_Problem details_: State how many lines below hold the word "DIAGNOSIS". Give that number and no other text.

Web page edit records
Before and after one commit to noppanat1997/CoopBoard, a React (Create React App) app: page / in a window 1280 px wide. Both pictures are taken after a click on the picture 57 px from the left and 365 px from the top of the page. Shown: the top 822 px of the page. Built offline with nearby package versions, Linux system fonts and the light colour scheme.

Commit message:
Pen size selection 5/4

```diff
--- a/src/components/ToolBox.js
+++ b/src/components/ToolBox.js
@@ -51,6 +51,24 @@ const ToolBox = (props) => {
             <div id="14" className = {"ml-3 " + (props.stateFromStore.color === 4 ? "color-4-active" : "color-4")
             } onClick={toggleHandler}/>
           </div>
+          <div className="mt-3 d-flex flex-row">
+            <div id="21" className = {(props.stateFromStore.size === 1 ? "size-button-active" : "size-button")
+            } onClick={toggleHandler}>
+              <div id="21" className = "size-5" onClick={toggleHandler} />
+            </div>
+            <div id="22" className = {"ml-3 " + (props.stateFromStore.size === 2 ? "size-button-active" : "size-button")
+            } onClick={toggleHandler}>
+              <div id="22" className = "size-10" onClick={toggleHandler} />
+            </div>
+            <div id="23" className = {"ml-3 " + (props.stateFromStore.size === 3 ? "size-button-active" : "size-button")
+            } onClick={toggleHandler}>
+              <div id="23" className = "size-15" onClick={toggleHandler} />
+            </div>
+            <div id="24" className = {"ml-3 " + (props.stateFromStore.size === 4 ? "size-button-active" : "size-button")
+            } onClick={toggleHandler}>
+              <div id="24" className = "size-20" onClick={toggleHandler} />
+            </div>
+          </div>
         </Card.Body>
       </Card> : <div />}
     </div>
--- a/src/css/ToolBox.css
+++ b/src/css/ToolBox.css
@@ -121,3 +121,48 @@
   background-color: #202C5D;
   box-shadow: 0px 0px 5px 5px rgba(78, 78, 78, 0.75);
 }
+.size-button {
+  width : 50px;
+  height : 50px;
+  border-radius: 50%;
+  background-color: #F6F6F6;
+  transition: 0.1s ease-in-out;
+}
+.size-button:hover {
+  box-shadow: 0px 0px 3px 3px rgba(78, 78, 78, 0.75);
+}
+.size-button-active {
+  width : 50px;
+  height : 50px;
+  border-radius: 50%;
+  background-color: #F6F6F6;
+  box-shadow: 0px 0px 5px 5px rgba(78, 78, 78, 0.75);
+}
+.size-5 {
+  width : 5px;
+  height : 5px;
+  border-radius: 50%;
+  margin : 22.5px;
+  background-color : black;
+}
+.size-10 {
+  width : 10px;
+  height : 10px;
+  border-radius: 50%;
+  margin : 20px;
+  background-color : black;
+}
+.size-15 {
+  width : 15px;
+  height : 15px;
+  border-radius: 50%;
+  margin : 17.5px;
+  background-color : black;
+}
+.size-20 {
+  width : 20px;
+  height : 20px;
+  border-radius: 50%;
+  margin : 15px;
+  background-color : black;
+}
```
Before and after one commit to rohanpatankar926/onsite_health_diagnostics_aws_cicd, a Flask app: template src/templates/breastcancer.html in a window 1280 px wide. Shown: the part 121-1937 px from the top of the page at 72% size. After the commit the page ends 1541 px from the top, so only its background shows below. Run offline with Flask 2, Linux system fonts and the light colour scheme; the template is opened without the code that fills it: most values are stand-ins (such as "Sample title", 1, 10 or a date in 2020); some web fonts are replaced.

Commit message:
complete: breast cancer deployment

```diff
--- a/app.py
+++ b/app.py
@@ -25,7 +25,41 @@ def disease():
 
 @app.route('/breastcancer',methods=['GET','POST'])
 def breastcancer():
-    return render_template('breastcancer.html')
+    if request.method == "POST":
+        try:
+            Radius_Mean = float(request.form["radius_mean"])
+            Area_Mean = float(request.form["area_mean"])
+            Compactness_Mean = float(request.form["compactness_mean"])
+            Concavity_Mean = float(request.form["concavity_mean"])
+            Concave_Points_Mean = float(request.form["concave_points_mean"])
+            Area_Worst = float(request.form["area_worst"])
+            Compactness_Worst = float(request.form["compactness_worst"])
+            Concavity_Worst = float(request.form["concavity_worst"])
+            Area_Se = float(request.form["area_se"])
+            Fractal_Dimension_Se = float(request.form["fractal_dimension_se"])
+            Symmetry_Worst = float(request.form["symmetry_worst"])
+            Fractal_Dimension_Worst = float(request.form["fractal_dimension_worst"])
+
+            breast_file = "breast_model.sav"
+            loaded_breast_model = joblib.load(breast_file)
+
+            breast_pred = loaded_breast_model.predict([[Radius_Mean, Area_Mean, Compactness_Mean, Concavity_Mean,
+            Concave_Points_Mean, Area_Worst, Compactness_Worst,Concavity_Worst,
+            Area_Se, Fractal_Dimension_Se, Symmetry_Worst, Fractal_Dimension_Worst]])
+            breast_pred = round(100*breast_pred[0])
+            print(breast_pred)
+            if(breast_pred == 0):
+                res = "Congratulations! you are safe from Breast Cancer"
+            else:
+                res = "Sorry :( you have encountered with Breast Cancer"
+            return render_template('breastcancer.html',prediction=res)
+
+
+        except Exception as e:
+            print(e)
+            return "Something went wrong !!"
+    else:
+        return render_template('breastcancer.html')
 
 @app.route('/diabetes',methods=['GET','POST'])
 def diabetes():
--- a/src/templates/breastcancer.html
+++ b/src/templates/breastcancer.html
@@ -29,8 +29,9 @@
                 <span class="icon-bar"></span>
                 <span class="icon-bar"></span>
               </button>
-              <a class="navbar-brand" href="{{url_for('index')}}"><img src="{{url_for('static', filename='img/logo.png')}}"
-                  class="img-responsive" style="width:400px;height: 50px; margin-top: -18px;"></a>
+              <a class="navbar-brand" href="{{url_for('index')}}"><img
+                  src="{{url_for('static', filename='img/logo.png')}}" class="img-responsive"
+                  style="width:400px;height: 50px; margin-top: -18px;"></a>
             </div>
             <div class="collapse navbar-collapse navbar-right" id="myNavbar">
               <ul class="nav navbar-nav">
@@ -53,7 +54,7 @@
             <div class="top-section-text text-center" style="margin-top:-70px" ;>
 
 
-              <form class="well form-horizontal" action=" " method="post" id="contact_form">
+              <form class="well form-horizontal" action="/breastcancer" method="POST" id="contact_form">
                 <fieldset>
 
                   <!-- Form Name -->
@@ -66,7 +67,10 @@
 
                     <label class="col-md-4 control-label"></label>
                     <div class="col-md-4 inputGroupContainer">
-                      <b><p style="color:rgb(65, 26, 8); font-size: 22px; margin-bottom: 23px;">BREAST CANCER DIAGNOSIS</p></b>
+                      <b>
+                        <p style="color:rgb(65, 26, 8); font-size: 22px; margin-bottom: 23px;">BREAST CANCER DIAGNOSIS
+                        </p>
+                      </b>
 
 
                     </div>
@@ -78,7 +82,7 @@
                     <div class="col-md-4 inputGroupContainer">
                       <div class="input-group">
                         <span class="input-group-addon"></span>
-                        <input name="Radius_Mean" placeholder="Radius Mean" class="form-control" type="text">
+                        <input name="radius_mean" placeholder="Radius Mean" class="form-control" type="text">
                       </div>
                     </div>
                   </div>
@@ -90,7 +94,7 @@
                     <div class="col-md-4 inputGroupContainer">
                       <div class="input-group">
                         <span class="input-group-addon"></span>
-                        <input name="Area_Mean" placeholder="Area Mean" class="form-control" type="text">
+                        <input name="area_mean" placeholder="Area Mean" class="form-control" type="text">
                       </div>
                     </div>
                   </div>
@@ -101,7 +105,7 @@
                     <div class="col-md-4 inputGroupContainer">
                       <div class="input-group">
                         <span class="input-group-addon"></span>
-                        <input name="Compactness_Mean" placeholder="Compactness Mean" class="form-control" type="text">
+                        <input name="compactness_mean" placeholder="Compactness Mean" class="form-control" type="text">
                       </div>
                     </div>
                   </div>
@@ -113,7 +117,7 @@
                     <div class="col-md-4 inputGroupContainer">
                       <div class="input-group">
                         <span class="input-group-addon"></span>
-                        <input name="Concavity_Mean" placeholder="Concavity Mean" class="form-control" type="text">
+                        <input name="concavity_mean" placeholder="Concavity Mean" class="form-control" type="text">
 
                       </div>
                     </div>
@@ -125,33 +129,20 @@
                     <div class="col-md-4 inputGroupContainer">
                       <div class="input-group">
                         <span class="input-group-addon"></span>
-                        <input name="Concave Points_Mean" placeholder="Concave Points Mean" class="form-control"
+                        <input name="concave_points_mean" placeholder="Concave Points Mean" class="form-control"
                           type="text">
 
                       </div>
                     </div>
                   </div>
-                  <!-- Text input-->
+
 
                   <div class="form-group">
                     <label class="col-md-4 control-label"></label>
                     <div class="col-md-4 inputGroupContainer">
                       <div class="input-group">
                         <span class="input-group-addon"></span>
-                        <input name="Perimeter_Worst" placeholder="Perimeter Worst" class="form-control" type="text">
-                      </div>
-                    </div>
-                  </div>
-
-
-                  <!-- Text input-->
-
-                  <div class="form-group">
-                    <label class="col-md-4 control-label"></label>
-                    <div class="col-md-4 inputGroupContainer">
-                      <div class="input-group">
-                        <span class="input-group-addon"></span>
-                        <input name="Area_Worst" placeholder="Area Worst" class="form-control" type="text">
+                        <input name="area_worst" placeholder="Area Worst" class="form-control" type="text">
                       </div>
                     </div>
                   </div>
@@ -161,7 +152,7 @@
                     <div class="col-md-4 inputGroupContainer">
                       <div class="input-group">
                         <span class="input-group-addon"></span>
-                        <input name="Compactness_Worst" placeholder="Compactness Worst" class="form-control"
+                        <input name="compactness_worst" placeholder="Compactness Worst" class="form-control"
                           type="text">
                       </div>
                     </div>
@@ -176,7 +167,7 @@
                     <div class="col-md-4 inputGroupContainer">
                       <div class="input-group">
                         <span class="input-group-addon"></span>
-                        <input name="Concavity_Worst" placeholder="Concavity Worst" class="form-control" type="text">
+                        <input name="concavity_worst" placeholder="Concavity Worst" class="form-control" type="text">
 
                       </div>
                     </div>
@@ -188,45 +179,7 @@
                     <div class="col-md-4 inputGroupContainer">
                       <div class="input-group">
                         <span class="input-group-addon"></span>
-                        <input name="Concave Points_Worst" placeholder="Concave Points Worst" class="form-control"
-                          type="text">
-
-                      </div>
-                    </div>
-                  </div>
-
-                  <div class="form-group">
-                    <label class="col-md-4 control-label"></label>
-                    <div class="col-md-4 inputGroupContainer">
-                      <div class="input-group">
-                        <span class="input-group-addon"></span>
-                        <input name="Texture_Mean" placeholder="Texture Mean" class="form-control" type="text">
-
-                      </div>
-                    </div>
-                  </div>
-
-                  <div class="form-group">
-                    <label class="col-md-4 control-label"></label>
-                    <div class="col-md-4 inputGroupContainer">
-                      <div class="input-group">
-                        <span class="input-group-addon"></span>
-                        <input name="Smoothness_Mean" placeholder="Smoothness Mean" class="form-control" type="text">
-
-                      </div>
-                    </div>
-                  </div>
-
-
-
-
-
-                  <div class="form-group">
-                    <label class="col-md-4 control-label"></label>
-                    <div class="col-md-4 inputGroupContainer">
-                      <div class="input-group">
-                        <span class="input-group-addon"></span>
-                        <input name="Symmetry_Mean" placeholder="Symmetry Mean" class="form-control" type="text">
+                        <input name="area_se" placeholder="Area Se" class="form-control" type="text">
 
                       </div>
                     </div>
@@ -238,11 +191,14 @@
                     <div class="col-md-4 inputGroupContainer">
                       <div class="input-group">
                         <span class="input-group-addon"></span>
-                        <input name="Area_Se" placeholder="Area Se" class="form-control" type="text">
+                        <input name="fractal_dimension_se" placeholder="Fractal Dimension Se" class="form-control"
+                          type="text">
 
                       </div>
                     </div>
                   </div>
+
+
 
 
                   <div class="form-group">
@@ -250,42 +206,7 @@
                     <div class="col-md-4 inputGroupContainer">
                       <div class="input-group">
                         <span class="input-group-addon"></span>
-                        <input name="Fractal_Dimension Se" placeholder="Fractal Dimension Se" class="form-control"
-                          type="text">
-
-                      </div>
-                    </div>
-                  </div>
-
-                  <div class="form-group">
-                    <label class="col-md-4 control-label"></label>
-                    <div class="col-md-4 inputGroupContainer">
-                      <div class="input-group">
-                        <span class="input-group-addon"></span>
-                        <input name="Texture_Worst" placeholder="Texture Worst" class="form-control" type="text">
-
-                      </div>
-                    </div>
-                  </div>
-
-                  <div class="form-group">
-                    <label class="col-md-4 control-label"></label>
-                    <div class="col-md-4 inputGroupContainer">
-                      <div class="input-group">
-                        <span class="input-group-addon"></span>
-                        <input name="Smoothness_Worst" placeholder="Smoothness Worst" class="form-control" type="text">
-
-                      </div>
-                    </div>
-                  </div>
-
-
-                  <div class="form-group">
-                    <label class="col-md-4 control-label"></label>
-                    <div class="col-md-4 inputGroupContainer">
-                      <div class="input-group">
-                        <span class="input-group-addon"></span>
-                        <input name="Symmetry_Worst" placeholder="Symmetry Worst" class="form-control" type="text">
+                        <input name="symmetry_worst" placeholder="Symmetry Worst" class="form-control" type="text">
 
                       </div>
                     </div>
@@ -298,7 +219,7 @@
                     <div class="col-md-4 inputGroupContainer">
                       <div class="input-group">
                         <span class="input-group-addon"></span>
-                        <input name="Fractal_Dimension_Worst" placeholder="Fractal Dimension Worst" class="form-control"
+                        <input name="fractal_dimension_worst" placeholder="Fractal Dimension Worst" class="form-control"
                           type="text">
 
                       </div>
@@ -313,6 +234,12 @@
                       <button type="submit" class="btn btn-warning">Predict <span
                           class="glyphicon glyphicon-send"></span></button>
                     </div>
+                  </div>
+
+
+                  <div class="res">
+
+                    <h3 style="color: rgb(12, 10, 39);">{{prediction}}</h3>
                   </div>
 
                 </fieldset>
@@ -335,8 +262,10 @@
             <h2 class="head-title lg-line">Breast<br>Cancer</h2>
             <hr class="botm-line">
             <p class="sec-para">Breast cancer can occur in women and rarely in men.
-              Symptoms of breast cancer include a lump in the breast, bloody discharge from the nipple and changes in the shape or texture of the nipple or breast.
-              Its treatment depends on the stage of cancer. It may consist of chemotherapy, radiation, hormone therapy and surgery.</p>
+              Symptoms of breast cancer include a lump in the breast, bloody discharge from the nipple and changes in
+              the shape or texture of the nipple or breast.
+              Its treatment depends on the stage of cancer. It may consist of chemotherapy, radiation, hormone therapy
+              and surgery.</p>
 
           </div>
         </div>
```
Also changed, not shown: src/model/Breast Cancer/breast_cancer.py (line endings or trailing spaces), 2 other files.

_Response for this exercise_: 2